Airbus has formed a consortium with seven European organisations to lead the development of the Space CARBon Observatory (SCARBO) project.

Airbus has formed a consortium with seven European organisations to lead the development of the Space CARBon Observatory (SCARBO) project.

Funded by the EU's Horizon 2020 Programme, the project aims to facilitate improved measurement of anthropogenic greenhouse gases (GHGs) from space.

The consortium will provide miniaturised payloads for smallsat constellations to be used in the SCARBO project, including a miniaturised static spectrometer concept on a constellation of small satellites fitted with aerosol sensors and high-end reference instruments.

Airbus Space Systems Earth Observation, Navigation and Science head Mathilde Royer-Germain said: "We are strongly committed to the world's effort to combat climate change and its impacts to our planet: with SCARBO we are proud to contribute to the United Nations' '17 Sustainable Development Goals' adopted at the 2030 Agenda for Sustainable Development.

"Our long experience in environmental missions, and especially our strong involvement in the Copernicus programme, will be a great asset for SCARBO."

The consortium has already held its first user advisory board meeting at Airbus's site in Toulouse, France, to ensure the successful implementation of the requirements of the project.

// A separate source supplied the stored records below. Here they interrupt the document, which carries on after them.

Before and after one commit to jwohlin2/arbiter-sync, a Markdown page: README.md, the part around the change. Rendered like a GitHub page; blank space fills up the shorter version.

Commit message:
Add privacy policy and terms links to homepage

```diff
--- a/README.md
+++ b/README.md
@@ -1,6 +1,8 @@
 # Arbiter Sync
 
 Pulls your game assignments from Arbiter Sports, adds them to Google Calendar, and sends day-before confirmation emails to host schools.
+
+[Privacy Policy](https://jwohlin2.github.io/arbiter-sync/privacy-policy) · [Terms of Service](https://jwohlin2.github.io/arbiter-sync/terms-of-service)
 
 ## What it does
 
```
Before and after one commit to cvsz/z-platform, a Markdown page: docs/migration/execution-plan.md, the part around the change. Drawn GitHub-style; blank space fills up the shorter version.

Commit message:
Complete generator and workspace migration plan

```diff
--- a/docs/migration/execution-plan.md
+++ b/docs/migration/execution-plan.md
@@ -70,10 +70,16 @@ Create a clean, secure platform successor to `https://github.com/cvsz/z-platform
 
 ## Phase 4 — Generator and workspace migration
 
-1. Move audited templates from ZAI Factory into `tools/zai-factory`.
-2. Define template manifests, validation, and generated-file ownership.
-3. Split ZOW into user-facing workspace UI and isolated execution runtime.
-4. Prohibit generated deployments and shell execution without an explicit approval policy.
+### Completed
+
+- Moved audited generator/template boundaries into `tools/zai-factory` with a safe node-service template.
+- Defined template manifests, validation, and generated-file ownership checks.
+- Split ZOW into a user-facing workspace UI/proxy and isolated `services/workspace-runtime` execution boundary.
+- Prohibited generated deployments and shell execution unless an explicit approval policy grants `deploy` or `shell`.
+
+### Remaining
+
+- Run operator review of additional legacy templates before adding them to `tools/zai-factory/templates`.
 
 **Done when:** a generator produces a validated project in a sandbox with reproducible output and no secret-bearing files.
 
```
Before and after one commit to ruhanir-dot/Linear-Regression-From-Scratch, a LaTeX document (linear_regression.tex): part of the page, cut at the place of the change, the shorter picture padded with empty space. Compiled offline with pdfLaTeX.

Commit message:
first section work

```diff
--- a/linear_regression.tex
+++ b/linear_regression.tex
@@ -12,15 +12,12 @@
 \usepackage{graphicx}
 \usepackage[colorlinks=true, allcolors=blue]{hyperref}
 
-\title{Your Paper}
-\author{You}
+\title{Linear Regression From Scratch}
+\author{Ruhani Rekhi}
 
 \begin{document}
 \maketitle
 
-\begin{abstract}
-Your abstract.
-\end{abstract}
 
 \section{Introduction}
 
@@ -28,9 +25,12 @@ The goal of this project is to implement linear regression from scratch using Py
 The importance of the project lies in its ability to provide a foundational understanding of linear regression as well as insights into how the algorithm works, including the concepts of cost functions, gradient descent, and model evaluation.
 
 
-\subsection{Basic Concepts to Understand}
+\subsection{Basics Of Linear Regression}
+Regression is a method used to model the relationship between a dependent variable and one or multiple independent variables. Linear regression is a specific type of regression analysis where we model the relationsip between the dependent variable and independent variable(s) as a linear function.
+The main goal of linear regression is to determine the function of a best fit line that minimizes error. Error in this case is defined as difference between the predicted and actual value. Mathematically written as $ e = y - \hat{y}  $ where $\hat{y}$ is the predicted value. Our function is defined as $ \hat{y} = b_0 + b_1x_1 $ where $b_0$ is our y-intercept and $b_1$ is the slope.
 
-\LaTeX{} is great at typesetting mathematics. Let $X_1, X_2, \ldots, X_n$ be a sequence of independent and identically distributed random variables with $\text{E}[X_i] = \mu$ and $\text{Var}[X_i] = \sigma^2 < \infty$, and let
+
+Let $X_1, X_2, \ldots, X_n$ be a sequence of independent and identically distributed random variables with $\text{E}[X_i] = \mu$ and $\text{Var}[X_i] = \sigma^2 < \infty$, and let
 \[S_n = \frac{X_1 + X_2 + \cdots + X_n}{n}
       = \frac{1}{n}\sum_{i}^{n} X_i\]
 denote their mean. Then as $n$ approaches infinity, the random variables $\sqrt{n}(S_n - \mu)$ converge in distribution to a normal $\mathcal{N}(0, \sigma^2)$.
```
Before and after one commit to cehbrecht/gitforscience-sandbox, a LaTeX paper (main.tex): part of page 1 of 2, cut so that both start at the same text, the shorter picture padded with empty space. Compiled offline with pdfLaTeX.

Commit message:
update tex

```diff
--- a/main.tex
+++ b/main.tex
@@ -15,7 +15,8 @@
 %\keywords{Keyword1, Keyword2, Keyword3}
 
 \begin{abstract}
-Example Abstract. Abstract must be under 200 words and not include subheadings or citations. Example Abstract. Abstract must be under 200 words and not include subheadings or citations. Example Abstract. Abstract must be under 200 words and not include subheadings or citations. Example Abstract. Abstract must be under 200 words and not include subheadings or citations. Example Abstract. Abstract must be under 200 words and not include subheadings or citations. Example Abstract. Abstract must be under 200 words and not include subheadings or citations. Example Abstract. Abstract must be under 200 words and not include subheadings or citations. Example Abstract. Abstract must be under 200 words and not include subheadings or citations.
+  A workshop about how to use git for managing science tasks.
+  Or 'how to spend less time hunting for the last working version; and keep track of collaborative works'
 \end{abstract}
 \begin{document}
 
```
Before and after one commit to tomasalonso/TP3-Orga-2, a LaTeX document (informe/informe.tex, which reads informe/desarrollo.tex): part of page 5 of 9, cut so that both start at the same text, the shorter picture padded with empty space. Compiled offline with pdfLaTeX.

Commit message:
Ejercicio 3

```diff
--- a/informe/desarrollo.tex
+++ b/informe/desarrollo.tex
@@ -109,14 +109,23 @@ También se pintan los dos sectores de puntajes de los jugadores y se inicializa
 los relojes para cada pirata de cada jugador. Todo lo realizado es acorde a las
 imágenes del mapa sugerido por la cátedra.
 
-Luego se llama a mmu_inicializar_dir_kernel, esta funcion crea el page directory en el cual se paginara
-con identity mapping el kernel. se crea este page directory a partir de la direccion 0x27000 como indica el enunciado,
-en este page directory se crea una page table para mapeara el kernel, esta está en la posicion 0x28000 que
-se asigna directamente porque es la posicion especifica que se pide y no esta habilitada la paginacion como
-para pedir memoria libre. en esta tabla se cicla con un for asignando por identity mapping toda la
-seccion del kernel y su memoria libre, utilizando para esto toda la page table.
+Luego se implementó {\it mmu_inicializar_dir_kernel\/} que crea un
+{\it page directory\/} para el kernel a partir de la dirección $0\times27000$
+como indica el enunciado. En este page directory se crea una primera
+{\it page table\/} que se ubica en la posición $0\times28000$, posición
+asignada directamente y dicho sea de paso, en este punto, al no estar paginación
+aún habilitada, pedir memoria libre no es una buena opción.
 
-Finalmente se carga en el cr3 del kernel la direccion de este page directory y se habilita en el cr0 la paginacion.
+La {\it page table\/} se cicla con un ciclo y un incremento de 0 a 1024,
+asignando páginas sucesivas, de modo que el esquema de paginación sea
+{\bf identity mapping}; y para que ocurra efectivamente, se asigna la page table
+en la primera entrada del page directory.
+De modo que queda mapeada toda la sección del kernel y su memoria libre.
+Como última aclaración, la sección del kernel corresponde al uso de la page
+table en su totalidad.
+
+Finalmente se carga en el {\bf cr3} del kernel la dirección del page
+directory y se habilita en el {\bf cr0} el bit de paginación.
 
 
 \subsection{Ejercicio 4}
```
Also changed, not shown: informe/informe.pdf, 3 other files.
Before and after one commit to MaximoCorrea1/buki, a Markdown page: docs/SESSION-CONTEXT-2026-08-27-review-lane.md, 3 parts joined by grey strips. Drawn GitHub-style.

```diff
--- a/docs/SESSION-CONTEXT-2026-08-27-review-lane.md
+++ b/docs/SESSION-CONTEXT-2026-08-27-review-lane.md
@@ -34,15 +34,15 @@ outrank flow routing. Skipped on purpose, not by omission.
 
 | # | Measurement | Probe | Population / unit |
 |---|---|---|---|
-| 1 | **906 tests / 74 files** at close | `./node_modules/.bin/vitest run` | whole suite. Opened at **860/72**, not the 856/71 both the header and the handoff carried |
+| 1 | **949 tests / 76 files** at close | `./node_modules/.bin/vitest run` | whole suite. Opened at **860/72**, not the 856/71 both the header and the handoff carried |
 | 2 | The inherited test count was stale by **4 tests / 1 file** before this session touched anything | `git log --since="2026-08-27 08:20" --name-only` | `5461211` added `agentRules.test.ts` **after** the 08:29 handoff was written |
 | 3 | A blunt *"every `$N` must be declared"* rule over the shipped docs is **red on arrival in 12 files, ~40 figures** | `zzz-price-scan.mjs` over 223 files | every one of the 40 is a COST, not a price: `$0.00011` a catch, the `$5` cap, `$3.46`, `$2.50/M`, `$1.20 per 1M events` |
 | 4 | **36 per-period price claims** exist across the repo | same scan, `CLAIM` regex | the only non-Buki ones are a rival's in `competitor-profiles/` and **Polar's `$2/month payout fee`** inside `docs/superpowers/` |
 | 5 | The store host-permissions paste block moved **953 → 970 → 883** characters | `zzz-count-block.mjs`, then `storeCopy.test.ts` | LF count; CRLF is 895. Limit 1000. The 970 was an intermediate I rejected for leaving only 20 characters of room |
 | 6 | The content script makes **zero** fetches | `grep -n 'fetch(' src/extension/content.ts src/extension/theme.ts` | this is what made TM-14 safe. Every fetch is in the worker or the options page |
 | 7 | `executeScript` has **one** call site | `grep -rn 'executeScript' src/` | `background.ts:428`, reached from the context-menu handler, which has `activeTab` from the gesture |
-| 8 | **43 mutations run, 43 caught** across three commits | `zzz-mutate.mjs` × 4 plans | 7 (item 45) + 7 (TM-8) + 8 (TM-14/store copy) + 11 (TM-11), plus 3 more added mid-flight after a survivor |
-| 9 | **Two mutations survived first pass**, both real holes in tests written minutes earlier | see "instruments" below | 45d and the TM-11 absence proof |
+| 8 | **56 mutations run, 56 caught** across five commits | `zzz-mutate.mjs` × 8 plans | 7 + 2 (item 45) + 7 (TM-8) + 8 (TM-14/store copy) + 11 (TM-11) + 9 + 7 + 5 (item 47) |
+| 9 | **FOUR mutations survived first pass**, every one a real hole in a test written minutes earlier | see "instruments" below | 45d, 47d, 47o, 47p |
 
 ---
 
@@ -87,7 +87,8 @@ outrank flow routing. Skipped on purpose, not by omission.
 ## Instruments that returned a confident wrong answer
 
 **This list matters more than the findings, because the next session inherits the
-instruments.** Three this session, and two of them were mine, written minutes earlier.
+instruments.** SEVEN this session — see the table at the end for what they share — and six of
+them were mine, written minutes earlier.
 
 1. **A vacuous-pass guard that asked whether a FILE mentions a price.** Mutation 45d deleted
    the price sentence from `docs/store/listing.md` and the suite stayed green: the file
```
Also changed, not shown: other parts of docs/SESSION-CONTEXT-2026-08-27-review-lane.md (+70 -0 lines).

It plans to conduct a dedicated airborne campaign to validate the overall measurement concept using instrument prototypes in 2020.

SCARBO is scheduled to be operational as a complementary system with the second generation of Copernicus satellites within a decade.

European Commission Copernicus Policy officer Hugo Zunker said: "The emerging policy needs for anthropogenic greenhouse gases monitoring from Space call for frequent observations, high accuracy and spatial resolution.

"To this end the Commission is currently considering to possibly expand its constellation of Copernicus satellites.

"With SCARBO, we could go beyond what Copernicus can do and complement the tremendous data provided by the Sentinels."